TORONTO, May 27, 2015 /CNW/ - The Human Rights Tribunal of Ontario has found Presteve Foods Limited discriminated against two women from Mexico working under the Temporary Foreign Worker program. One of the two remaining complainants out of 39 received the highest damages award in the Tribunal's history‎. The Tribunal found that the women were exposed to sexual solicitation, sexual harassment, discrimination in employment, and a sexually poisoned work environment.

One complainant in the case, known by her initials O.P.T., wishes to make the following statement:

"I want to tell all women that are in a similar situation, that they should not be silent and that there is justice and they should not just accept mistreatment or humiliation. We must not stay silent. [As a migrant] one feels that she/he has to stay there [in the workplace] and there is nowhere to go or no one to talk to. Under the temporary foreign worker program, the boss has all the power - over your money, house, status, everything. They have you tied to their will. It has been 8 years to obtain justice but 8 years and justice is finally here today."

The union representing O.P.T. and intervener groups say that the ruling underscores the failings of both the provincial and federal government to protect temporary foreign workers. They say that the "closed" work permit imperils workers, especially women.

"While an absolute vindication for these women, the real take-away from the case is that the Temporary Foreign Worker Program creates the conditions that allowed this exploitation to go unchecked," said Niki Lundquist, Unifor, Counsel to the Applicants. "Handcuffing workers to employers creates vulnerability and without meaningful oversight, abuse is inevitable."

"Workers in these programs are held hostage by a single employer. There is no way to leave. While we are satisfied the Tribunal ordered financial compensation to two of the women who were assaulted and threatened with deportation, the case cries out for a systemic overhaul of the programs and protections for migrant workers," said Grace Vaccarelli, Human Rights Legal Support Centre.

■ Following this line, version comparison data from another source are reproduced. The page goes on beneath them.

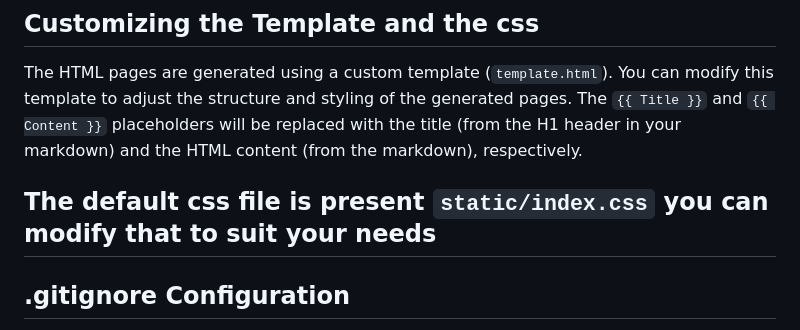
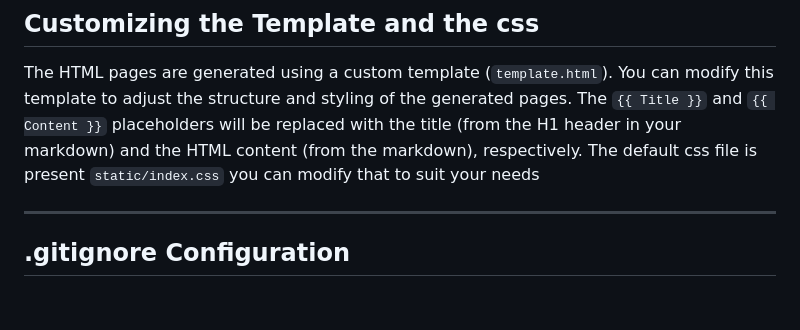
Before and after one commit to hercules2209/ssg, a Markdown page: README.md, the part around the change. GitHub-like rendering; blank space fills up the shorter version.

```diff
--- a/README.md
+++ b/README.md
@@ -103,8 +103,8 @@ You can now navigate through your markdown-generated pages, styled with your cus
 ## Customizing the Template and the css
 
 The HTML pages are generated using a custom template (`template.html`). You can modify this template to adjust the structure and styling of the generated pages. The `{{ Title }}` and `{{ Content }}` placeholders will be replaced with the title (from the H1 header in your markdown) and the HTML content (from the markdown), respectively.
+The default css file is present `static/index.css` you can modify that to suit your needs
 
-The default css file is present `static/index.css` you can modify that to suit your needs
 ---
 
 ## .gitignore Configuration
```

"This decision is an indictment not only against Jose Pratas and Presteve Foods but an indictment against Canada's temporary foreign worker program. We hope this decision breaks the silence of tens of thousands who toil under exploitative working and living conditions," said Justicia for Migrant Workers organizer Chris Ramsaroop.

In his ruling, adjudicator Mark Hart repeatedly commented on the vulnerability of O.P.T. as a migrant worker:  "…migrant workers, like OPT live under the ever-present threat of having their designated employer decide to end the employment relations for which they require no reason and for which there is no appeal or review" (paragraph 216).

Unifor, HRLSC, and Justicia are calling for changes to the temporary foreign worker program that include: providing permanent immigration status for migrant workers, ending closed work permits so that migrant workers are no longer indentured to a single employer, ending recruitment fees and holding both employers and recruiters liable for violations against migrant workers.